EXERCISE REQUIREMENTS: Give back all the records exactly, keeping every line whole.

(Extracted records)
------------------------------------------------

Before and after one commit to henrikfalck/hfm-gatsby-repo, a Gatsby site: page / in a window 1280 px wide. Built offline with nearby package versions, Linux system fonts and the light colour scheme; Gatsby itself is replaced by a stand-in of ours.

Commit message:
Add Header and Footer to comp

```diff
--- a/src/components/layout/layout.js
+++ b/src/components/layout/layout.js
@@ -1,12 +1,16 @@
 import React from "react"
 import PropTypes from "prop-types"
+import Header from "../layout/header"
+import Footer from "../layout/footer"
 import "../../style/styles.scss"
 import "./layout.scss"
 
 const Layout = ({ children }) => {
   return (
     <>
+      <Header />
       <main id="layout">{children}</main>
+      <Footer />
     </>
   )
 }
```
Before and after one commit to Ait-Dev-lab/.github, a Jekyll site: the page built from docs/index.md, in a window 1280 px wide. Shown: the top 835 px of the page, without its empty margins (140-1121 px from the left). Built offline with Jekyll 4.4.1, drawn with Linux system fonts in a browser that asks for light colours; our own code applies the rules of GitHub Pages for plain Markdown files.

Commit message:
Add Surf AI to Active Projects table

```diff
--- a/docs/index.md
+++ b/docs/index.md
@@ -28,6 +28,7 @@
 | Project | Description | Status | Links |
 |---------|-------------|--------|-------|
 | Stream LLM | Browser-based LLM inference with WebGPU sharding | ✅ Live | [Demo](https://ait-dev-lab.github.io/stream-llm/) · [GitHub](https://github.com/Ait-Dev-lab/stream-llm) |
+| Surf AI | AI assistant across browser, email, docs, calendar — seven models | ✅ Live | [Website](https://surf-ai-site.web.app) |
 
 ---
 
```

------------------------------------------------

ANSWER SPACE:
Before and after one commit to henrikfalck/hfm-gatsby-repo, a Gatsby site: page / in a window 1280 px wide. Built offline with nearby package versions, Linux system fonts and the light colour scheme; Gatsby itself is replaced by a stand-in of ours.

Commit message:
Add Header and Footer to comp

```diff
--- a/src/components/layout/layout.js
+++ b/src/components/layout/layout.js
@@ -1,12 +1,16 @@
 import React from "react"
 import PropTypes from "prop-types"
+import Header from "../layout/header"
+import Footer from "../layout/footer"
 import "../../style/styles.scss"
 import "./layout.scss"
 
 const Layout = ({ children }) => {
   return (
     <>
+      <Header />
       <main id="layout">{children}</main>
+      <Footer />
     </>
   )
 }
```
Before and after one commit to Ait-Dev-lab/.github, a Jekyll site: the page built from docs/index.md, in a window 1280 px wide. Shown: the top 835 px of the page, without its empty margins (140-1121 px from the left). Built offline with Jekyll 4.4.1, drawn with Linux system fonts in a browser that asks for light colours; our own code applies the rules of GitHub Pages for plain Markdown files.

Commit message:
Add Surf AI to Active Projects table

```diff
--- a/docs/index.md
+++ b/docs/index.md
@@ -28,6 +28,7 @@
 | Project | Description | Status | Links |
 |---------|-------------|--------|-------|
 | Stream LLM | Browser-based LLM inference with WebGPU sharding | ✅ Live | [Demo](https://ait-dev-lab.github.io/stream-llm/) · [GitHub](https://github.com/Ait-Dev-lab/stream-llm) |
+| Surf AI | AI assistant across browser, email, docs, calendar — seven models | ✅ Live | [Website](https://surf-ai-site.web.app) |
 
 ---
 
```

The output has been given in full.